We all know that riding your bike is a good thing. It helps your health, your pocket book and the environment. So, what stops you from choosing your bike on a daily basis? Some of you may say it’s the weather, while others may say it’s the challenge of commuting with cars. A recent grant from The Ministry of Transportation and Infrastructure’s Bike BC Cycling Infrastructure Partnerships Program – has helped the District of North Vancouver to install a buffered cyclist lane along the busy West 1st Street route (one of the most popular cycling corridors in the District); giving you one more reason to get out there and enjoy your commute from the seat of your bike.
A buffered cyclist lane is like a regular cyclist lane with a bit of a boost, giving cyclists a “buffer zone” between the cyclist lane and the vehicle travel lane. This buffer can be made from placing a physical barrier such as parked cars, planters, a high curb, or it can be made by painting the space with dashed lines or in a different colour. In the case of West 1st Street, the buffered bike lanes planned feature an additional two-foot wide painted buffer zone between the cyclist lane and vehicle travel lane.
The West 1st Street cyclist route, which extends from the City of North Vancouver border at MacKay Road to Garden Avenue, is geared towards cyclists who prefer a fast route with few stops. This is a very popular path for cyclists travelling between North Vancouver and downtown Vancouver. Buffered bicycle lanes have been installed in both directions along this route to increase their safety.

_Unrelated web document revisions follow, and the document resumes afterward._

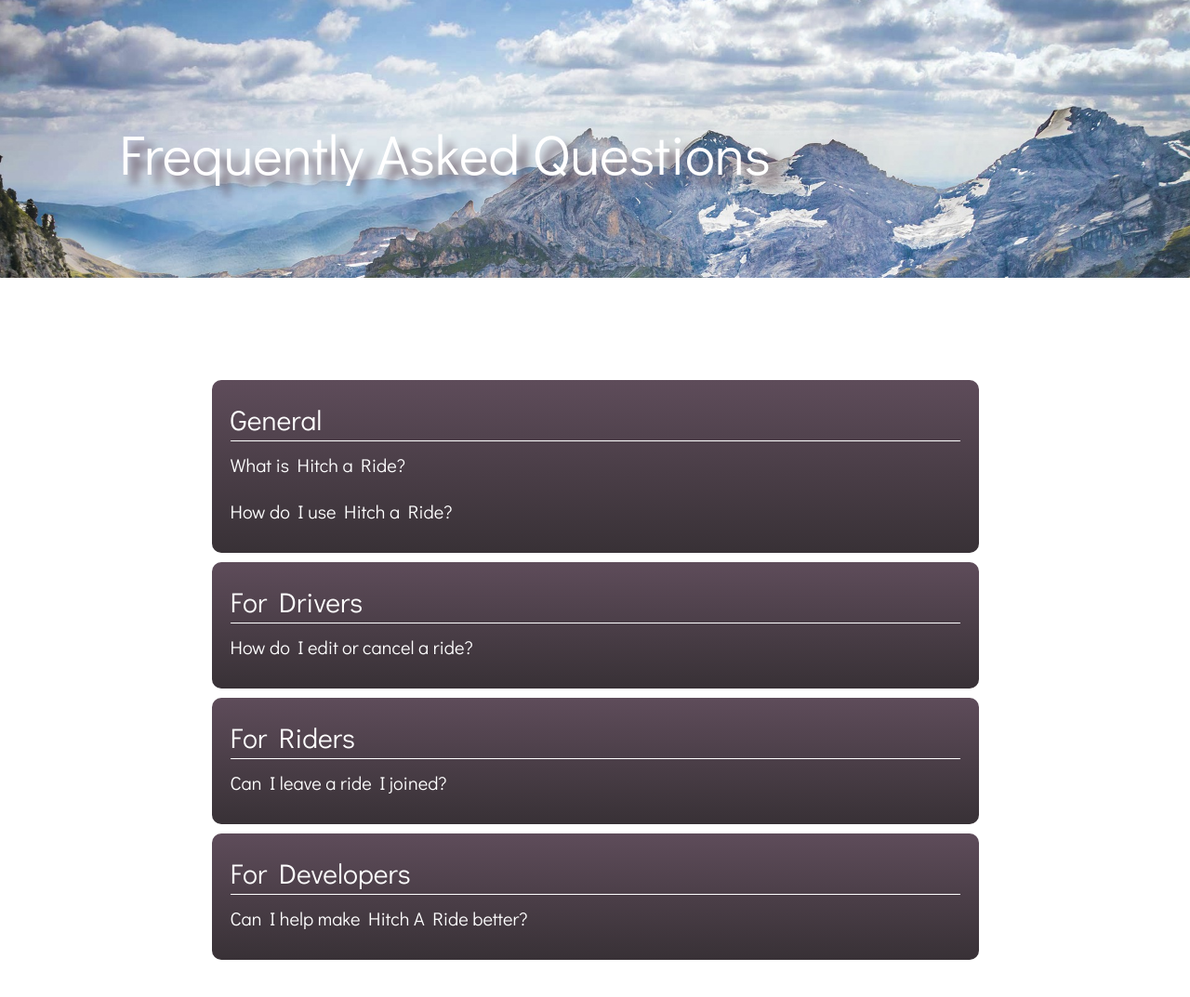
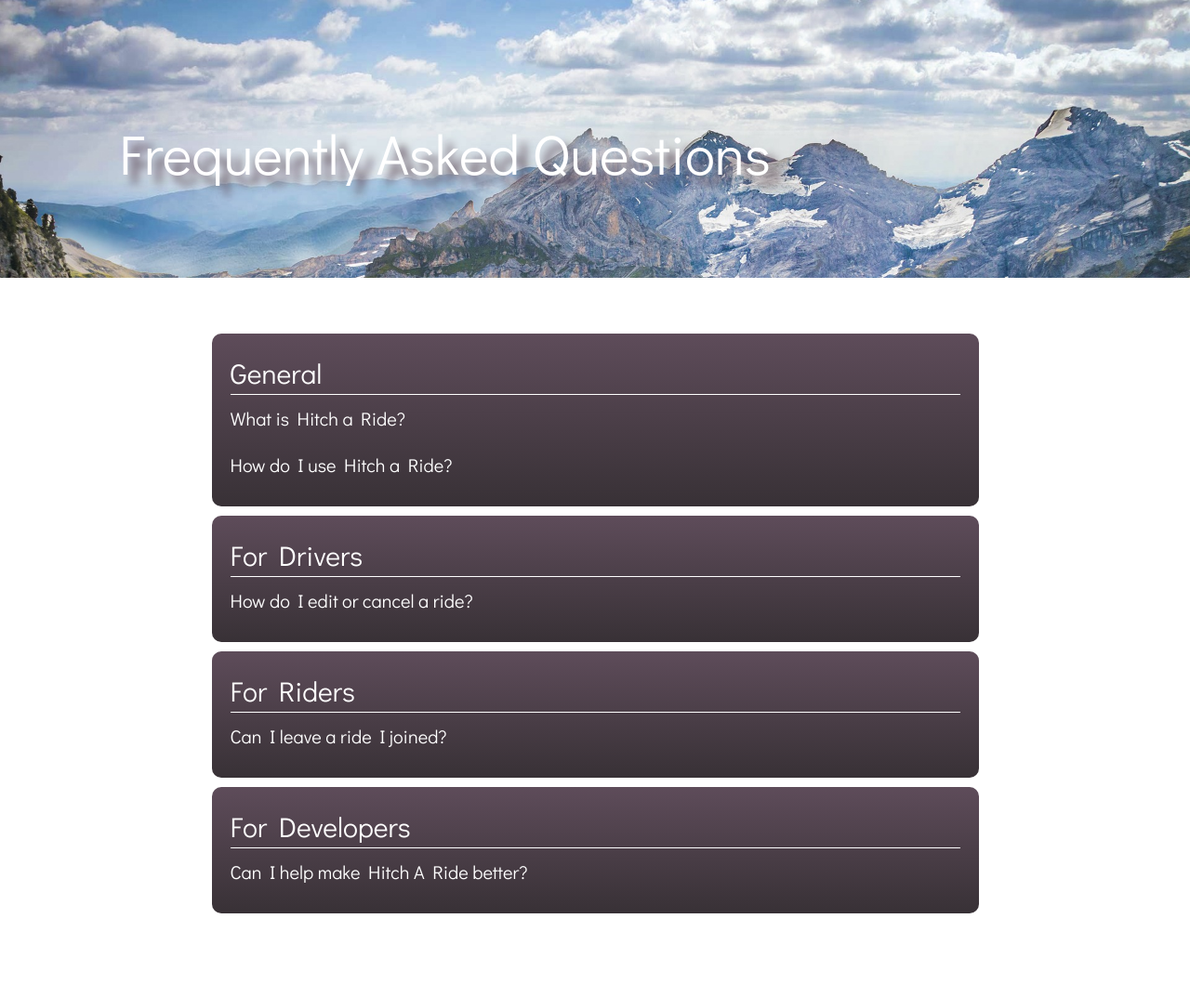
Before and after one commit to mes258/hikePool, a Flask app: page /faq in a window 1280 px wide. Shown: the part 57-1130 px from the top of the page at 93% size. After the commit the page ends 1040 px from the top, so only its background shows below. Run offline with Flask 2, Linux system fonts and the light colour scheme; some libraries are stand-ins or nearby versions.

Commit message:
Fixed padding on faq page (since has an image)

```diff
--- a/templates/faq.html
+++ b/templates/faq.html
@@ -45,7 +45,7 @@
     </div>
 
     <div class="container">
-      <div class="row d-flex justify-content-center headerNoPic">
+      <div class="row d-flex justify-content-center">
         <div class="col-12 col-lg-9">
           <div id="faqContent"></div>
         </div>
```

Greater Vancouver can be fast paced at the best of times, and bicycling along high speed routes can be disconcerting for cyclists trying to do their part to decrease that pace. By funding projects that help provide alternative choices to commuters, we hope to make commuting a more pleasant event for everyone. Now if we could just do something about that weather…..